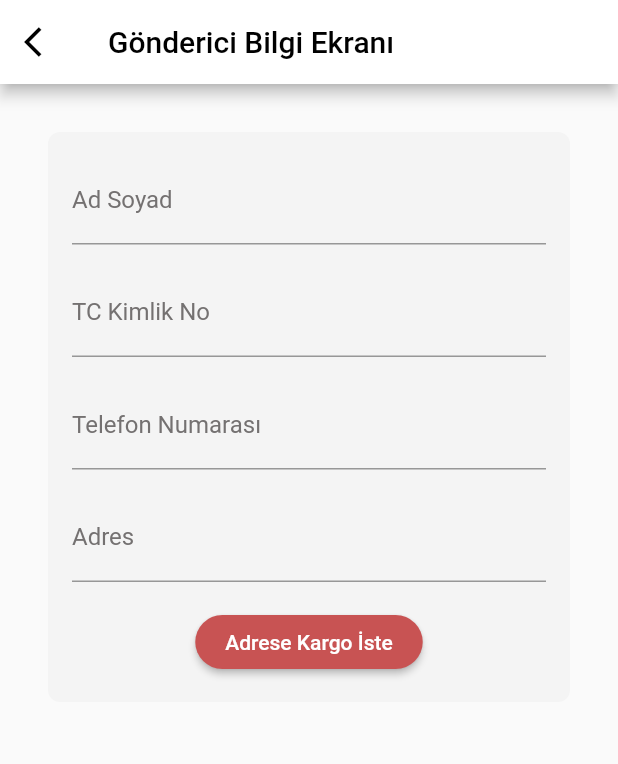
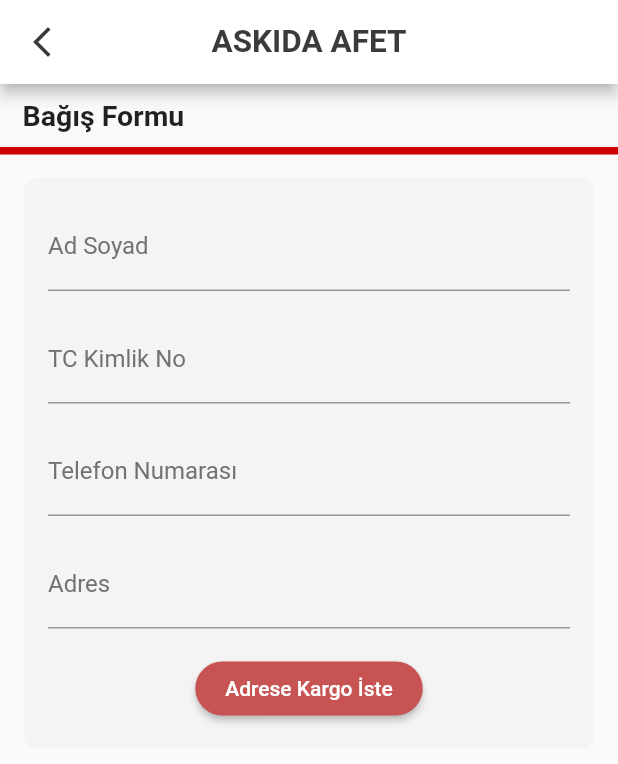
Before and after one commit to tugcekepen/AskidaAfet, a Flutter app: the BilgiAlmaEkrani screen opened directly, on a phone screen of 412 x 824 dp. Shown: the top 764 px of the screen. Run offline on Flutter 3.47's test engine with Material 2 defaults, Android fonts, the phone set to English and light mode, and no system bars.

Commit message:
LiveSupport bağışçı kimliği

```diff
--- a/lib/bagisci_page.dart
+++ b/lib/bagisci_page.dart
@@ -1,11 +1,10 @@
 import 'package:askida_afet/drawer_menu.dart';
 import 'package:askida_afet/ihtiyac_listesi.dart';
+import 'package:askida_afet/live_support_page_b.dart';
 import 'package:askida_afet/search_delegate.dart';
 import 'package:askida_afet/shopping_cart_bagisci.dart';
 import 'package:flutter/material.dart';
-
 import 'bilgi_alma_ekrani.dart';
-import 'live_support_page.dart';
 
 class BagisciKimligi extends StatefulWidget {
   @override
@@ -85,7 +84,7 @@ class _BagisciKimligiState extends State<BagisciKimligi> {
           Padding(
             padding: EdgeInsets.symmetric(horizontal: 15, vertical: 10),
             child: Text(
-              'İhtiyaç Listesi',
+              'Bağış İhtiyaç Listesi',
               style: TextStyle(
                 fontSize: 19,
                 fontWeight: FontWeight.bold,
@@ -157,7 +156,7 @@ class _BagisciKimligiState extends State<BagisciKimligi> {
             // Chatbot ikonuna tıklandığında yapılacak işlemler
             Navigator.push(
               context,
-              MaterialPageRoute(builder: (context) => LiveSupportPage()),);
+              MaterialPageRoute(builder: (context) => LiveSupportPageB()),);
           },
           backgroundColor: Color(0xFFCF0000),
           child: const Icon(
@@ -186,7 +185,7 @@ class _BagisciKimligiState extends State<BagisciKimligi> {
               size: 30,
               color: Colors.black,
             ),
-            label: 'Talep Formu',
+            label: 'Bağış Formu',
           ),
         ],
         onTap: (index) {
--- a/lib/bilgi_alma_ekrani.dart
+++ b/lib/bilgi_alma_ekrani.dart
@@ -24,17 +24,20 @@ class _BilgiAlmaEkraniState extends State<BilgiAlmaEkrani> {
   Widget build(BuildContext context) {
     return Scaffold(
       appBar: AppBar(
+        backgroundColor: Colors.white,
+        centerTitle: true,
         title: Text(
-          'Gönderici Bilgi Ekranı',
+          'ASKIDA AFET',
           style: TextStyle(
-            color: Colors.black, // Başlık metin rengi
+            color: Color(0xFF3B3B3B),
+            fontWeight: FontWeight.bold,
+            fontSize: 21,
           ),
         ),
-        backgroundColor: Colors.white,
         leading: IconButton(
           icon: Icon(
-            Icons.arrow_back_ios,
-            color: Colors.black, // Geri butonu rengi
+            Icons.arrow_back_ios_new_outlined,
+            color: Color(0xFF3B3B3B), // Geri butonunun rengi
           ),
           onPressed: () {
             Navigator.pop(context);
@@ -44,9 +47,24 @@ class _BilgiAlmaEkraniState extends State<BilgiAlmaEkrani> {
       body: SingleChildScrollView(
         // Sayfayı kaydırılabilir hale getirir
         child: Padding(
-          padding: EdgeInsets.all(16),
+          padding: EdgeInsets.all(0),
           child: Column(
+            crossAxisAlignment: CrossAxisAlignment.stretch,
             children: [
+              Padding(
+                padding: EdgeInsets.symmetric(horizontal: 15, vertical: 10),
+                child: Text(
+                  'Bağış Formu',
+                  style: TextStyle(
+                    fontSize: 19,
+                    fontWeight: FontWeight.bold,
+                  ),
+                ),
+              ),
+              Container(
+                height: 5,
+                color: Color(0xFFCF0000),
+              ),
               Align(
                 alignment: Alignment.center,
                 child: Container(
--- a/lib/shopping_cart_screen.dart
+++ b/lib/shopping_cart_screen.dart
@@ -121,7 +121,7 @@ class _ShoppingCartScreenState extends State<ShoppingCartScreen> {
           Padding(
             padding: EdgeInsets.symmetric(horizontal: 15, vertical: 10),
             child: Text(
-              'Sepet',
+              'İhtiyaç Sepeti',
               style: TextStyle(
                 fontSize: 19,
                 fontWeight: FontWeight.bold,
```
Also changed, not shown: lib/live_support_page_b.dart (added, +162 -0 lines), lib/shopping_cart_bagisci.dart (+1 -37 lines).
::::::::::
# [About this exercise]
A faithful, word-for-word version of the records above is needed, with no images in it.

# [Answer section]
Before and after one commit to tugcekepen/AskidaAfet, a Flutter app: the BilgiAlmaEkrani screen opened directly, on a phone screen of 412 x 824 dp. Shown: the top 764 px of the screen. Run offline on Flutter 3.47's test engine with Material 2 defaults, Android fonts, the phone set to English and light mode, and no system bars.

Commit message:
LiveSupport bağışçı kimliği

```diff
--- a/lib/bagisci_page.dart
+++ b/lib/bagisci_page.dart
@@ -1,11 +1,10 @@
 import 'package:askida_afet/drawer_menu.dart';
 import 'package:askida_afet/ihtiyac_listesi.dart';
+import 'package:askida_afet/live_support_page_b.dart';
 import 'package:askida_afet/search_delegate.dart';
 import 'package:askida_afet/shopping_cart_bagisci.dart';
 import 'package:flutter/material.dart';
-
 import 'bilgi_alma_ekrani.dart';
-import 'live_support_page.dart';
 
 class BagisciKimligi extends StatefulWidget {
   @override
@@ -85,7 +84,7 @@ class _BagisciKimligiState extends State<BagisciKimligi> {
           Padding(
             padding: EdgeInsets.symmetric(horizontal: 15, vertical: 10),
             child: Text(
-              'İhtiyaç Listesi',
+              'Bağış İhtiyaç Listesi',
               style: TextStyle(
                 fontSize: 19,
                 fontWeight: FontWeight.bold,
@@ -157,7 +156,7 @@ class _BagisciKimligiState extends State<BagisciKimligi> {
             // Chatbot ikonuna tıklandığında yapılacak işlemler
             Navigator.push(
               context,
-              MaterialPageRoute(builder: (context) => LiveSupportPage()),);
+              MaterialPageRoute(builder: (context) => LiveSupportPageB()),);
           },
           backgroundColor: Color(0xFFCF0000),
           child: const Icon(
@@ -186,7 +185,7 @@ class _BagisciKimligiState extends State<BagisciKimligi> {
               size: 30,
               color: Colors.black,
             ),
-            label: 'Talep Formu',
+            label: 'Bağış Formu',
           ),
         ],
         onTap: (index) {
--- a/lib/bilgi_alma_ekrani.dart
+++ b/lib/bilgi_alma_ekrani.dart
@@ -24,17 +24,20 @@ class _BilgiAlmaEkraniState extends State<BilgiAlmaEkrani> {
   Widget build(BuildContext context) {
     return Scaffold(
       appBar: AppBar(
+        backgroundColor: Colors.white,
+        centerTitle: true,
         title: Text(
-          'Gönderici Bilgi Ekranı',
+          'ASKIDA AFET',
           style: TextStyle(
-            color: Colors.black, // Başlık metin rengi
+            color: Color(0xFF3B3B3B),
+            fontWeight: FontWeight.bold,
+            fontSize: 21,
           ),
         ),
-        backgroundColor: Colors.white,
         leading: IconButton(
           icon: Icon(
-            Icons.arrow_back_ios,
-            color: Colors.black, // Geri butonu rengi
+            Icons.arrow_back_ios_new_outlined,
+            color: Color(0xFF3B3B3B), // Geri butonunun rengi
           ),
           onPressed: () {
             Navigator.pop(context);
@@ -44,9 +47,24 @@ class _BilgiAlmaEkraniState extends State<BilgiAlmaEkrani> {
       body: SingleChildScrollView(
         // Sayfayı kaydırılabilir hale getirir
         child: Padding(
-          padding: EdgeInsets.all(16),
+          padding: EdgeInsets.all(0),
           child: Column(
+            crossAxisAlignment: CrossAxisAlignment.stretch,
             children: [
+              Padding(
+                padding: EdgeInsets.symmetric(horizontal: 15, vertical: 10),
+                child: Text(
+                  'Bağış Formu',
+                  style: TextStyle(
+                    fontSize: 19,
+                    fontWeight: FontWeight.bold,
+                  ),
+                ),
+              ),
+              Container(
+                height: 5,
+                color: Color(0xFFCF0000),
+              ),
               Align(
                 alignment: Alignment.center,
                 child: Container(
--- a/lib/shopping_cart_screen.dart
+++ b/lib/shopping_cart_screen.dart
@@ -121,7 +121,7 @@ class _ShoppingCartScreenState extends State<ShoppingCartScreen> {
           Padding(
             padding: EdgeInsets.symmetric(horizontal: 15, vertical: 10),
             child: Text(
-              'Sepet',
+              'İhtiyaç Sepeti',
               style: TextStyle(
                 fontSize: 19,
                 fontWeight: FontWeight.bold,
```
Also changed, not shown: lib/live_support_page_b.dart (added, +162 -0 lines), lib/shopping_cart_bagisci.dart (+1 -37 lines).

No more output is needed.